_Assigned task:_ Within these entries, how many lines contain the word "resources"? Answer with the number alone.

──────

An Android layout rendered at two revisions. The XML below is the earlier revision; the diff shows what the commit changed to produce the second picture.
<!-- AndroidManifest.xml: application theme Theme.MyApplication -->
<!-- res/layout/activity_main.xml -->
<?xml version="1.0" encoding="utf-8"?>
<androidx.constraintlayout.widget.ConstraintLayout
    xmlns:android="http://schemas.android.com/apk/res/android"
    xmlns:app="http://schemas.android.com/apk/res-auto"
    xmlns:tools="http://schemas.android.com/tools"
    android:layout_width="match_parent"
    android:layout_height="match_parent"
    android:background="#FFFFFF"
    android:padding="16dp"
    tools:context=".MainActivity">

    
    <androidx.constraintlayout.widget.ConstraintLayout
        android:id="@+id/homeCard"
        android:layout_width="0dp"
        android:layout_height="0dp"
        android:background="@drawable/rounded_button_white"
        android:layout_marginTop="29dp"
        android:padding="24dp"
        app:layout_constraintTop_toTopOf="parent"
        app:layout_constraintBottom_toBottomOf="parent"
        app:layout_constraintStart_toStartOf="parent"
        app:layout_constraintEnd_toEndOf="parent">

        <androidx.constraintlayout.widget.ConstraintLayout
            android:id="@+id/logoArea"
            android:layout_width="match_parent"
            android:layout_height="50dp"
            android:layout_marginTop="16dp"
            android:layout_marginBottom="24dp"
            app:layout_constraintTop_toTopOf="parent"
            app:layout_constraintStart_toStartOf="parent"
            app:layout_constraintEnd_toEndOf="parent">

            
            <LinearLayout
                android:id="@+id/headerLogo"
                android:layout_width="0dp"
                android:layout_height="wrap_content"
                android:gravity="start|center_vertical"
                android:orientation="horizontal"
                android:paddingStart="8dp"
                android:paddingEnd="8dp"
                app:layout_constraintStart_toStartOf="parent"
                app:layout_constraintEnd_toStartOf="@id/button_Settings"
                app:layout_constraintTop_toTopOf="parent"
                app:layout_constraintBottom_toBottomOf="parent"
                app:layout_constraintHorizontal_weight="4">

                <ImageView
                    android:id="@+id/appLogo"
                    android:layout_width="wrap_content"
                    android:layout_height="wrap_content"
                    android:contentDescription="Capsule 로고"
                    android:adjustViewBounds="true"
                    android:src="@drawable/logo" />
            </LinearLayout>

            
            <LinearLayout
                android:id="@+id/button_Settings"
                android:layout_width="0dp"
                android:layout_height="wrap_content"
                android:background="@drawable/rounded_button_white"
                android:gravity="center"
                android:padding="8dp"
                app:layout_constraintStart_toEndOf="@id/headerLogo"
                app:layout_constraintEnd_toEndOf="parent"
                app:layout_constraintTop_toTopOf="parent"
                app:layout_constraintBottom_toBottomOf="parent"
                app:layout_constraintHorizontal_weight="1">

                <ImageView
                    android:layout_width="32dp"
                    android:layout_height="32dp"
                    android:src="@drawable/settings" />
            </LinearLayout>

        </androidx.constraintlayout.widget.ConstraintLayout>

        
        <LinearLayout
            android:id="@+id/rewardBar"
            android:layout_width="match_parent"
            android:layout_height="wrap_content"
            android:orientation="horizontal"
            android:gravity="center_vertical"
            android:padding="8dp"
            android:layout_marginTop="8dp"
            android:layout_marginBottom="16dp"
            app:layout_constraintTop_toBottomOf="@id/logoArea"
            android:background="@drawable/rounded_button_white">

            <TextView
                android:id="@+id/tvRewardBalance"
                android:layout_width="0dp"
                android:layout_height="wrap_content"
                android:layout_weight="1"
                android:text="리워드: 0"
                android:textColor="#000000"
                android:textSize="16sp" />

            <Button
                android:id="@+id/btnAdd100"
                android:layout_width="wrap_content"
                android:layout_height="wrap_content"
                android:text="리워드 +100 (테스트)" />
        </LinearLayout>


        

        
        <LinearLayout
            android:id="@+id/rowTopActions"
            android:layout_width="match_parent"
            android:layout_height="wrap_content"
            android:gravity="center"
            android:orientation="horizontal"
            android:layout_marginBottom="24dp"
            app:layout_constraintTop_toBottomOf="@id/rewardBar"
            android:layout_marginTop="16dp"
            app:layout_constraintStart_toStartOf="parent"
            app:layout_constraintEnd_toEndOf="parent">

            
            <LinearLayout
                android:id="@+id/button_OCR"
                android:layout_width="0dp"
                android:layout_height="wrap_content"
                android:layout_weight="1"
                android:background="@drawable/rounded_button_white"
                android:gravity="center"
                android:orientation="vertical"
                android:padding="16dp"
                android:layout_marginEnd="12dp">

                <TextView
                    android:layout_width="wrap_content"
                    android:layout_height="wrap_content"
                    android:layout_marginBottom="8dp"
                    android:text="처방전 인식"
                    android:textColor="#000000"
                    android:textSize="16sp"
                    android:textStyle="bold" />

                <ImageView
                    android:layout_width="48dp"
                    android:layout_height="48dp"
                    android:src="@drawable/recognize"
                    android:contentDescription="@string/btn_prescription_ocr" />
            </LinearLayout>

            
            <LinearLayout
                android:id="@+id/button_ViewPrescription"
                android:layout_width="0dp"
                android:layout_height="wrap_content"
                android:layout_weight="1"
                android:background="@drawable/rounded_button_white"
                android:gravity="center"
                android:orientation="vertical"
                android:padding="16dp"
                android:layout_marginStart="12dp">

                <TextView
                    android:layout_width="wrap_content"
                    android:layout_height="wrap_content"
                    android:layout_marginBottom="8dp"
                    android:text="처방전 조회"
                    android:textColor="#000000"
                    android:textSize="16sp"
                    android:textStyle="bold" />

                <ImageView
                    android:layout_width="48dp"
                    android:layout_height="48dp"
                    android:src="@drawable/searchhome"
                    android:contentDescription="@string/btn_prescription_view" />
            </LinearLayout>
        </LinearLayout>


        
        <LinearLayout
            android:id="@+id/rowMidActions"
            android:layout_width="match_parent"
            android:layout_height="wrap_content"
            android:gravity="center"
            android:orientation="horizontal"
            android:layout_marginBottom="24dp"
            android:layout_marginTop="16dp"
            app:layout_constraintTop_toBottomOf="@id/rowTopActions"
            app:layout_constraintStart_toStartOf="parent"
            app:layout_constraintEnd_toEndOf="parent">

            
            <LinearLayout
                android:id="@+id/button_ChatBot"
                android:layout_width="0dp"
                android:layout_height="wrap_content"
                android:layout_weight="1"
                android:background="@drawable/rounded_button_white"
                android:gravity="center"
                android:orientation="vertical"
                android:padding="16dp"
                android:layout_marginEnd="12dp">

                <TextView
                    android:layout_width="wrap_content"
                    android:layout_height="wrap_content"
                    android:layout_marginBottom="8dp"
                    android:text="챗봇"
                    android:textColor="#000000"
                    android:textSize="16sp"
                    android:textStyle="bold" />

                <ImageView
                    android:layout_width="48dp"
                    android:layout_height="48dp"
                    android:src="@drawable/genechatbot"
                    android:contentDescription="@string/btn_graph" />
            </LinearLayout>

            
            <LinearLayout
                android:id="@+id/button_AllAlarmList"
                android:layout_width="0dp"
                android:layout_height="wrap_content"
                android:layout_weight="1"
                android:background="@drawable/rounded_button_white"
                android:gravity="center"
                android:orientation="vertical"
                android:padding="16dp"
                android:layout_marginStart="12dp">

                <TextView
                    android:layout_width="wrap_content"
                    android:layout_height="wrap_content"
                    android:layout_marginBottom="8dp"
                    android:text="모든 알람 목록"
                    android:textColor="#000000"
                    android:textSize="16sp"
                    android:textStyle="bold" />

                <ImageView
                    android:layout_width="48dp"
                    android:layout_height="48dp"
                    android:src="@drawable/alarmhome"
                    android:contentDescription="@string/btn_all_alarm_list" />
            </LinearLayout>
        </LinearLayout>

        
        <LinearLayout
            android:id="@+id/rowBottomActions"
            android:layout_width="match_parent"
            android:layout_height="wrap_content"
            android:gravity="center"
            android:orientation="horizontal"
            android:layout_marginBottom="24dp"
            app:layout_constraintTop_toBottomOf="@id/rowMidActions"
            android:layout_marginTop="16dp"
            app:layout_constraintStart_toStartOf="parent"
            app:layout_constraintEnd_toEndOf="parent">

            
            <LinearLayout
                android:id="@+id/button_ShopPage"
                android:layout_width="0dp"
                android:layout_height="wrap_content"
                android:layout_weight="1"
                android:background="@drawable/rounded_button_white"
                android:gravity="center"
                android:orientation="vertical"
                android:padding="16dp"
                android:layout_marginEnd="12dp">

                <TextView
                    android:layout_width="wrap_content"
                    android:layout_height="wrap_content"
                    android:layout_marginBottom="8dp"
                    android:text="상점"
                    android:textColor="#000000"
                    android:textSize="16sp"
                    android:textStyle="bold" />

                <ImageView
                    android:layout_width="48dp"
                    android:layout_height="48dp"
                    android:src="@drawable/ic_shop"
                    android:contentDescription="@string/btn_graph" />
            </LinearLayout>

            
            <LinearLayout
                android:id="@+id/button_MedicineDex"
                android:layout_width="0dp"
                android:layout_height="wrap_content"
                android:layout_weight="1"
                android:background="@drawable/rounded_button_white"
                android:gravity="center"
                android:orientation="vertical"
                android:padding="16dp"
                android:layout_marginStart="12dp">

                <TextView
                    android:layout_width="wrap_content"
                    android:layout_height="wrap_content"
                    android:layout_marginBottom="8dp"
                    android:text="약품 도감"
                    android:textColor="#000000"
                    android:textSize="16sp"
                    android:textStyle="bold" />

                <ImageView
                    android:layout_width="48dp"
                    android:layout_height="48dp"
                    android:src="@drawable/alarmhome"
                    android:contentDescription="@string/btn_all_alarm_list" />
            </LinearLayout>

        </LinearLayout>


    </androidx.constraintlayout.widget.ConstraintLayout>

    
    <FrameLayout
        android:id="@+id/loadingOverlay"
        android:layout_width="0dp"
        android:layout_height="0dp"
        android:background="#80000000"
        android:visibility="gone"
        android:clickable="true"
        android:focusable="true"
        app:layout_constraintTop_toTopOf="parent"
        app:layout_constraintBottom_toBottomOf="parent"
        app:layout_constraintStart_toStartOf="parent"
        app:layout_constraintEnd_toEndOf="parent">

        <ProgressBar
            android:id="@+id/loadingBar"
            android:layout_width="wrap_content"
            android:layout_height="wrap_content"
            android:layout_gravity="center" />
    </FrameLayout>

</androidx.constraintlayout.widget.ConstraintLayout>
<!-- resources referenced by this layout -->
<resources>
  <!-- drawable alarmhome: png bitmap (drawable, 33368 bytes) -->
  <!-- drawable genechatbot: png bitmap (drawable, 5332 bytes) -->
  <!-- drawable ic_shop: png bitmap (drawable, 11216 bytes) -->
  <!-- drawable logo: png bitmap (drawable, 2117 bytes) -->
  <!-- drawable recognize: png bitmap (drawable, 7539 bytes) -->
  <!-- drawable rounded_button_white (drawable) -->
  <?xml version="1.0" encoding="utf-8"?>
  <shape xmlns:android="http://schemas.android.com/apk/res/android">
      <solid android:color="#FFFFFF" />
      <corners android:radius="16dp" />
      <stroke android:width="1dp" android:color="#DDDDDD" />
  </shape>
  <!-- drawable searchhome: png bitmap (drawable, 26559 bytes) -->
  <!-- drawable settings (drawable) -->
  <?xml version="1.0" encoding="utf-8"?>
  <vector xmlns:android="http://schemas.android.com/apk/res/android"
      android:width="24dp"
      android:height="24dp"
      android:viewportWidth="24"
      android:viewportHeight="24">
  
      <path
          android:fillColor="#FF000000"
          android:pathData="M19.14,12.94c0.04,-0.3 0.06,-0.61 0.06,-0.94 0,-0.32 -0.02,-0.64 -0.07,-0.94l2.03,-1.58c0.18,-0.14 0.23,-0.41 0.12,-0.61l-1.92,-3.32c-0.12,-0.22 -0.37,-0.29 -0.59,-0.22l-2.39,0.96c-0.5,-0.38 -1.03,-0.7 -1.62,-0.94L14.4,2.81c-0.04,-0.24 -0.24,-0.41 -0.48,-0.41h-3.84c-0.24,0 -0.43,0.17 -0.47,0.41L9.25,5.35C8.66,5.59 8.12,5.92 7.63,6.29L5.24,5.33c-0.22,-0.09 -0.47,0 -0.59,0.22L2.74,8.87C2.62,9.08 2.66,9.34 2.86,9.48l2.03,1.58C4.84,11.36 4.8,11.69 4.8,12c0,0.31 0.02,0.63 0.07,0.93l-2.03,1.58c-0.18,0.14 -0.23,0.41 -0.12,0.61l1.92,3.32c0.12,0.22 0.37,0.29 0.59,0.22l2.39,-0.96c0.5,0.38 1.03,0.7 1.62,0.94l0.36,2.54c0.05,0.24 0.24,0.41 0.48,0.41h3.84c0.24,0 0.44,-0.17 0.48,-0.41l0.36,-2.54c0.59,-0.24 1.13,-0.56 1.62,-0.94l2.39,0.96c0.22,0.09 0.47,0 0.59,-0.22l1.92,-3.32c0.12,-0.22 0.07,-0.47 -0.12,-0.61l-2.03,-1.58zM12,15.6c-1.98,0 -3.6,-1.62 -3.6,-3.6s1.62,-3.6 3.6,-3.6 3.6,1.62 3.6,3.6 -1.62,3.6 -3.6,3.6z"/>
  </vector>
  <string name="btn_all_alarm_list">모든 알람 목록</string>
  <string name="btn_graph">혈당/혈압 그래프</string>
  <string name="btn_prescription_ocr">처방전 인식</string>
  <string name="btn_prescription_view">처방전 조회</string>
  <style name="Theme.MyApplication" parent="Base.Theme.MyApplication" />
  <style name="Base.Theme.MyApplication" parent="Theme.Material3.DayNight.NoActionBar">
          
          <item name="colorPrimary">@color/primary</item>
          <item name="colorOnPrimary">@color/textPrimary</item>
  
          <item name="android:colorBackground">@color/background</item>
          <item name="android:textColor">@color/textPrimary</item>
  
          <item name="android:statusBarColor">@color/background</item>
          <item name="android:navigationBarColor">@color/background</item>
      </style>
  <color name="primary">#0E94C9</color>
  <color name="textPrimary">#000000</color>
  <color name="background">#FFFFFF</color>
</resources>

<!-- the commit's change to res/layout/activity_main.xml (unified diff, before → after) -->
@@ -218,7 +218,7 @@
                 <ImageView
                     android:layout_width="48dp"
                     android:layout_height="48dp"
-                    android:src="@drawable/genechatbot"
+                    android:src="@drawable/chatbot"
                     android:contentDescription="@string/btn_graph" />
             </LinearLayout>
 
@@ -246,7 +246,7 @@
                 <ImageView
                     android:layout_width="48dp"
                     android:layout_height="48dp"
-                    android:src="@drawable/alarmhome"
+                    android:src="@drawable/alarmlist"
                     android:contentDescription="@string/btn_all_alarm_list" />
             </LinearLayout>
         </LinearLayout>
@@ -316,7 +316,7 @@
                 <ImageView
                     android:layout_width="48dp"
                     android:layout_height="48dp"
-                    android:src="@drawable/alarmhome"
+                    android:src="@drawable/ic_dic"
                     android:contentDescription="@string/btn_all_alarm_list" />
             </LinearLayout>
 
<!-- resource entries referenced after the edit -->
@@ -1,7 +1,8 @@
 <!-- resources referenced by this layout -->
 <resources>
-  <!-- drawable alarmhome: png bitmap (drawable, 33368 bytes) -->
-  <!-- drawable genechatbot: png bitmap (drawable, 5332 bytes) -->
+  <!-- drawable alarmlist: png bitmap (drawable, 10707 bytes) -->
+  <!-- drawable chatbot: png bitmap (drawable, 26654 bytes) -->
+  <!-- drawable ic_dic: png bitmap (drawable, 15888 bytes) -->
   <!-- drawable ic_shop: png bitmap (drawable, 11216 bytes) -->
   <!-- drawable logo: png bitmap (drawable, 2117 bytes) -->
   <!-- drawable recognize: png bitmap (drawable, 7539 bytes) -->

──────

_Exercise answer:_ 5